• [THE TASK]: Pull out every line of the listing below where "xbin" appears.

········

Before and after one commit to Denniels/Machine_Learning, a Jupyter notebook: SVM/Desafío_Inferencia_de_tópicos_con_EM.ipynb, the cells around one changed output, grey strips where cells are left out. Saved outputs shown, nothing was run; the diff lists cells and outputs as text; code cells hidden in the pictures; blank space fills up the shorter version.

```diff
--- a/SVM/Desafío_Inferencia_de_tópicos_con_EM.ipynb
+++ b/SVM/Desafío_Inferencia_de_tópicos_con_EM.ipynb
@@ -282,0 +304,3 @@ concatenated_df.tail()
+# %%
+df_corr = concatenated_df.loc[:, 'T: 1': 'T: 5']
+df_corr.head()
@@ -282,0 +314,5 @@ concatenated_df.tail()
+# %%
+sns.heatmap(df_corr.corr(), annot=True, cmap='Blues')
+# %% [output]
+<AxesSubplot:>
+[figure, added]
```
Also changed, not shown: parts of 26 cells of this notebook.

········

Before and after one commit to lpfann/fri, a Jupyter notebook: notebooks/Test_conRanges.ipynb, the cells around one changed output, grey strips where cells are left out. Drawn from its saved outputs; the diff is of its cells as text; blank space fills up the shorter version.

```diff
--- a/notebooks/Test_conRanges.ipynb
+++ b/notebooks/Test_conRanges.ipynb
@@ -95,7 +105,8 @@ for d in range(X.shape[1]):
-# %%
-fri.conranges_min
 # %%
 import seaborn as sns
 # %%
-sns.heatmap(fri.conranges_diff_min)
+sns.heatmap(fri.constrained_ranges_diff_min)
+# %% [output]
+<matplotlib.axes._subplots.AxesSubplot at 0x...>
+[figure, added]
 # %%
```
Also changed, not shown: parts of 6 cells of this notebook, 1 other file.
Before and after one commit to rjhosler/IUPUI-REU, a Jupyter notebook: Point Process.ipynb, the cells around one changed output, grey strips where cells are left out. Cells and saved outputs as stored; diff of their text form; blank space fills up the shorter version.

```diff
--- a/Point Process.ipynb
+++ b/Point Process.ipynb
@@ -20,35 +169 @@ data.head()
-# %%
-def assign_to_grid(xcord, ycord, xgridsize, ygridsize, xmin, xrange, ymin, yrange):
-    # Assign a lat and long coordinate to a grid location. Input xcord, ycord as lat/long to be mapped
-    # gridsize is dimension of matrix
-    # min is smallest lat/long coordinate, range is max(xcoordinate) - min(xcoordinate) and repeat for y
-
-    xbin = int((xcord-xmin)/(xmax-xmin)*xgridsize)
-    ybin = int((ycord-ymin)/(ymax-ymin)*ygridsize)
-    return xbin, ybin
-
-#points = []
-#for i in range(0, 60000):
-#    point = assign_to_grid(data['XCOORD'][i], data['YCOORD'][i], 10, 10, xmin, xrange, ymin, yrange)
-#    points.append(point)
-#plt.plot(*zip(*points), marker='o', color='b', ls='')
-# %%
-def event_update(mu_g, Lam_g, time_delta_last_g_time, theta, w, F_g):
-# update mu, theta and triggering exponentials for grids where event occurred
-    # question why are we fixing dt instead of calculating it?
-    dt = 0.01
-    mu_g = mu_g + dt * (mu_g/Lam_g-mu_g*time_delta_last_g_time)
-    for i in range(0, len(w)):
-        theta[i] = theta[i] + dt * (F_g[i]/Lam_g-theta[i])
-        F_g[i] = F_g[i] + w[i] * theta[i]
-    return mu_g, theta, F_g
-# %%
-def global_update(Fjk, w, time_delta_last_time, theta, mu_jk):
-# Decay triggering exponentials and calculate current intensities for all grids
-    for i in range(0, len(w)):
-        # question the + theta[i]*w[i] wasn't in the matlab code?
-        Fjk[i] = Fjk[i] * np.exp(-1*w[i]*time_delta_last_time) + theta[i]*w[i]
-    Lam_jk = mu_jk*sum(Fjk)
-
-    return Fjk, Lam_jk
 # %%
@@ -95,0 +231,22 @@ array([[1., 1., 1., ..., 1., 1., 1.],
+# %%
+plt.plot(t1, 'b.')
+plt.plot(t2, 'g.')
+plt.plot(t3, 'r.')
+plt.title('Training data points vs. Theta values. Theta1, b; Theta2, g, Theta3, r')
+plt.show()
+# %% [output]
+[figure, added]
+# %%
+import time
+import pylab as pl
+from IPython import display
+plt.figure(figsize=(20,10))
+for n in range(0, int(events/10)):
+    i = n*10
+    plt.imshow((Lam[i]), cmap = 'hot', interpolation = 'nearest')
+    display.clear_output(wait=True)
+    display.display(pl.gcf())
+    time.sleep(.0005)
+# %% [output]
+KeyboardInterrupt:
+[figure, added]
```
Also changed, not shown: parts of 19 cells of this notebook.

········

• [OUTPUT OF THE TASK]:
-    xbin = int((xcord-xmin)/(xmax-xmin)*xgridsize)
-    return xbin, ybin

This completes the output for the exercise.